- Nuts — Nuts are important for the diet, but pieces can get under your dentures. Plus, you need to chew evenly on both sides with dentures, and people eating a couple nuts at once usually chew on only one side.
- Seeded bread or crackers — The seeds can get stuck under your dentures, and it’s like having a stone in your shoe.
- Steak — Chewing a big bite of steak can dislodge your dentures. Cut your steak into small pieces.
- Raw fruits and vegetables — Everyone needs lots of fruits and vegetables, but the raw variety of some, such as apples, carrots, and cooked corn-on-the-cob can be problems. Smoothies can deliver the fruits; cooking can deliver the vegetables. Cutting the corn off the cob solves that one.
- Peanut butter — This will stick to all surfaces. That’s one thing with natural teeth, but another with dentures.
Is it possible to get dentures after not having had any teeth for a long time?
Even if you haven’t had any remaining teeth for a long time, there’s no reason Dr. Rouse or Dr. Crosland cannot fit you for a set of full dentures.
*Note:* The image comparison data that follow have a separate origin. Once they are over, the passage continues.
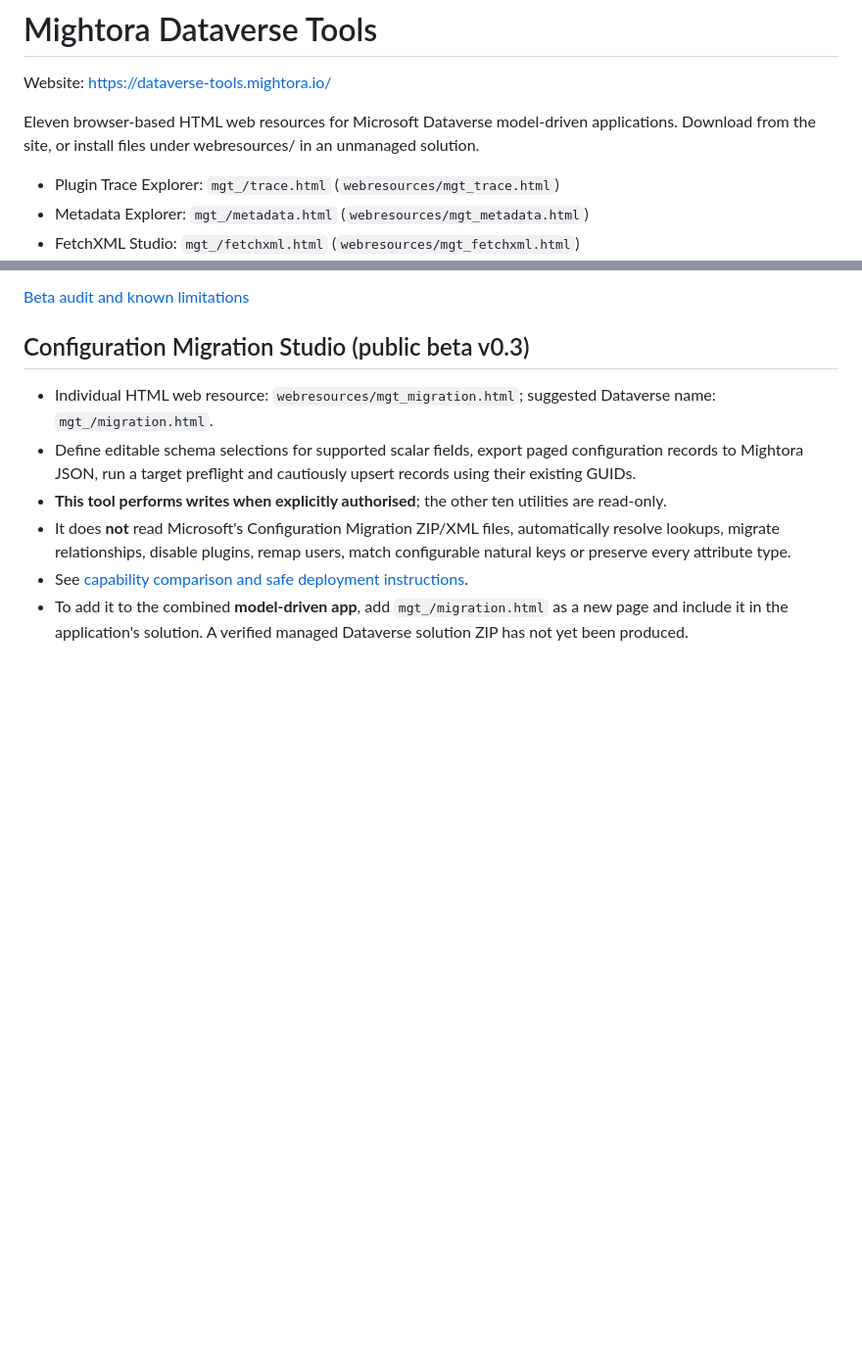
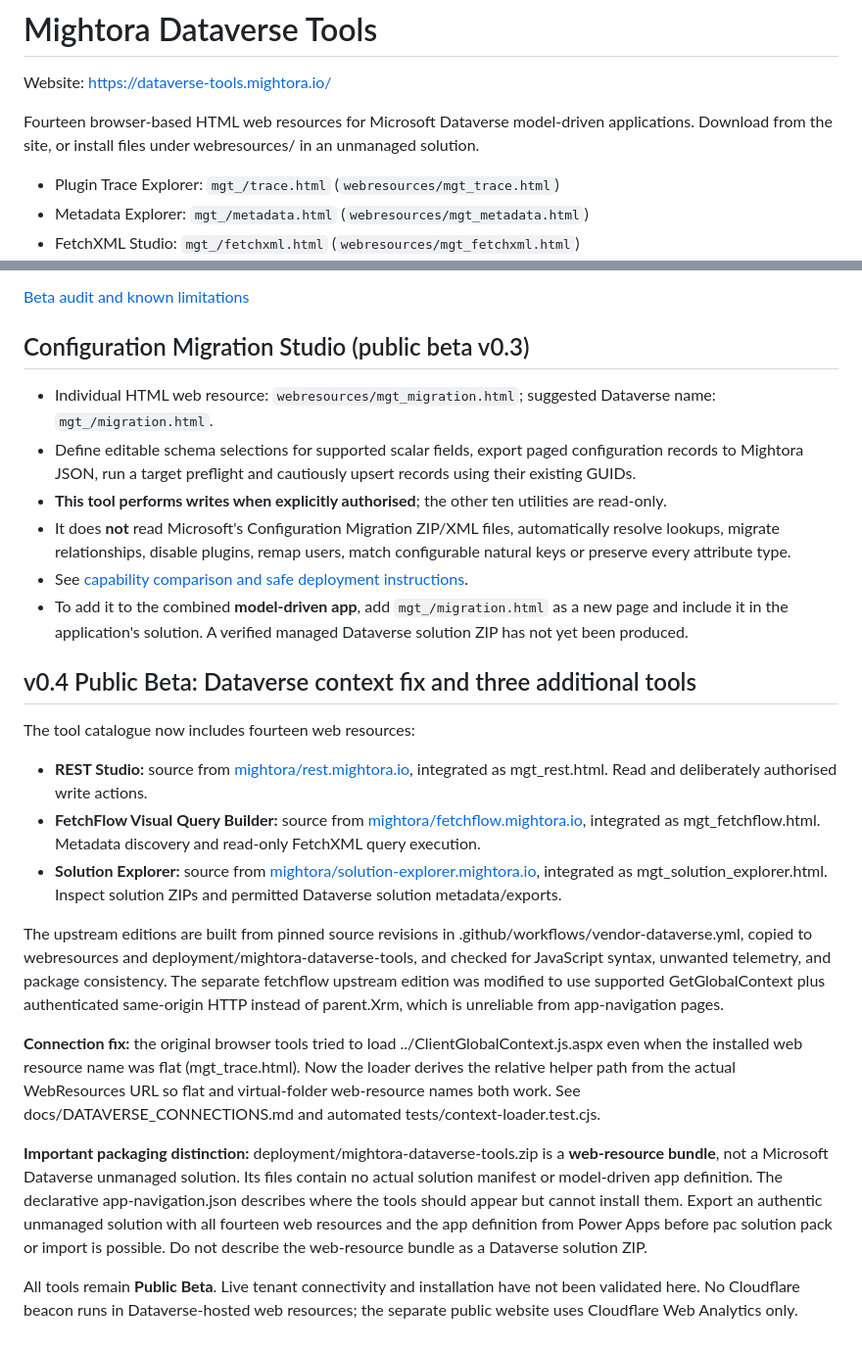
Before and after one commit to mightora/dataverse-toolkit.mightora.io, a Markdown page: README.md, 2 parts joined by grey strips. Shown at 98% size. Rendered like a GitHub page; blank space fills up the shorter version.

Commit message:
docs: describe v0.4 connectivity fix, 14 tools and solution-package limitation

```diff
--- a/README.md
+++ b/README.md
@@ -2,7 +2,7 @@
 
 Website: https://dataverse-tools.mightora.io/
 
-Eleven browser-based HTML web resources for Microsoft Dataverse model-driven applications. Download from the site, or install files under webresources/ in an unmanaged solution.
+Fourteen browser-based HTML web resources for Microsoft Dataverse model-driven applications. Download from the site, or install files under webresources/ in an unmanaged solution.
 
 - Plugin Trace Explorer: `mgt_/trace.html` (`webresources/mgt_trace.html`)
 - Metadata Explorer: `mgt_/metadata.html` (`webresources/mgt_metadata.html`)
@@ -38,3 +38,19 @@ Some tools return only the first API pages. The Security Role Catalogue does not
 - It does **not** read Microsoft's Configuration Migration ZIP/XML files, automatically resolve lookups, migrate relationships, disable plugins, remap users, match configurable natural keys or preserve every attribute type.
 - See [capability comparison and safe deployment instructions](docs/CONFIGURATION_MIGRATION.md).
 - To add it to the combined **model-driven app**, add `mgt_/migration.html` as a new page and include it in the application's solution. A verified managed Dataverse solution ZIP has not yet been produced.
+
+## v0.4 Public Beta: Dataverse context fix and three additional tools
+
+The tool catalogue now includes fourteen web resources:
+
+- **REST Studio:** source from [mightora/rest.mightora.io](https://github.com/mightora/rest.mightora.io), integrated as mgt_rest.html. Read and deliberately authorised write actions.
+- **FetchFlow Visual Query Builder:** source from [mightora/fetchflow.mightora.io](https://github.com/mightora/fetchflow.mightora.io), integrated as mgt_fetchflow.html. Metadata discovery and read-only FetchXML query execution.
+- **Solution Explorer:** source from [mightora/solution-explorer.mightora.io](https://github.com/mightora/solution-explorer.mightora.io), integrated as mgt_solution_explorer.html. Inspect solution ZIPs and permitted Dataverse solution metadata/exports.
+
+The upstream editions are built from pinned source revisions in .github/workflows/vendor-dataverse.yml, copied to webresources and deployment/mightora-dataverse-tools, and checked for JavaScript syntax, unwanted telemetry, and package consistency. The separate fetchflow upstream edition was modified to use supported GetGlobalContext plus authenticated same-origin HTTP instead of parent.Xrm, which is unreliable from app-navigation pages.
+
+**Connection fix:** the original browser tools tried to load ../ClientGlobalContext.js.aspx even when the installed web resource name was flat (mgt_trace.html). Now the loader derives the relative helper path from the actual WebResources URL so flat and virtual-folder web-resource names both work. See docs/DATAVERSE_CONNECTIONS.md and automated tests/context-loader.test.cjs.
+
+**Important packaging distinction:** deployment/mightora-dataverse-tools.zip is a **web-resource bundle**, not a Microsoft Dataverse unmanaged solution. Its files contain no actual solution manifest or model-driven app definition. The declarative app-navigation.json describes where the tools should appear but cannot install them. Export an authentic unmanaged solution with all fourteen web resources and the app definition from Power Apps before pac solution pack or import is possible. Do not describe the web-resource bundle as a Dataverse solution ZIP.
+
+All tools remain **Public Beta**. Live tenant connectivity and installation have not been validated here. No Cloudflare beacon runs in Dataverse-hosted web resources; the separate public website uses Cloudflare Web Analytics only.
```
Modern techniques allow for much more precise fitting, making dentures easier to wear and maintain.
What should I do if my dentures are loose?
If you sense that your dentures have become loose, whether when talking or eating, that’s a sign it’s time for your dentures to be relined. This needs to happen every year or two throughout the life of your full dentures.
If you’ve just recently been fitted for dentures by the team at Flatrock, you may have feelings that your new dentures are loose. It will take several relines during the first few weeks to fully adjust your dentures. This is completely normal.
Bottom line? If your dentures ever feel loose, give us a call and let’s reline them.
Do I brush my dentures like regular teeth?
Full dentures are not meant to be worn 24 hours a day. They need to be taken out at night to allow your gum tissues to rest, and for normal stimulation by your tongue and cleansing by your saliva.
You brush your dentures with special denture toothpaste, not normal toothpaste. Normal toothpaste contains various abrasive substances that can create minute scratches that allow food and plaque to build up on the dentures. Brushing removes food and plaque. After brushing, your dentures will then spend the night in a denture cleansing solution or in water so that they stay moist.
Will dentures change how I speak?
If you’ve been missing all or most of your teeth for a long time, you probably don’t realize some of the changes that likely have occurred with your speech. Speech patterns with several missing teeth or when missing most of your teeth can be challenging. You’ve likely been slurring certain words because our teeth allow enunciation of certain syllables.
Speaking with full dentures won’t change your speech in tone or tenor, but it will improve your articulation. But you will have a period of adjustment, just as you do as different foods return to your diet. You won’t have the same leakage of air when forming certain sounds. It will take a little practice to get used to your new dentures and your speech. The best practice when working through this adjustment is to read aloud. This will quickly make you comfortable speaking with dentures.
Schedule Your Greenville Dentures Consultation Today
At Flatrock Family Dental, Dr. Rouse and Dr. Crosland want you to live the confident, fulfilling life that comes with having a beautiful smile and a full set of teeth. They will treat you with dignity, care, and compassion as they work to restore your ability to eat, speak, and chew normally. They are committed to taking a holistic approach to your oral health and, when they treat you in our state-of-the-art facility, you’ll be in good hands.
We serve Greenville, Five Forks, Greer, and nearby areas of South Carolina. Call (864) 568-4784 today to schedule a consultation.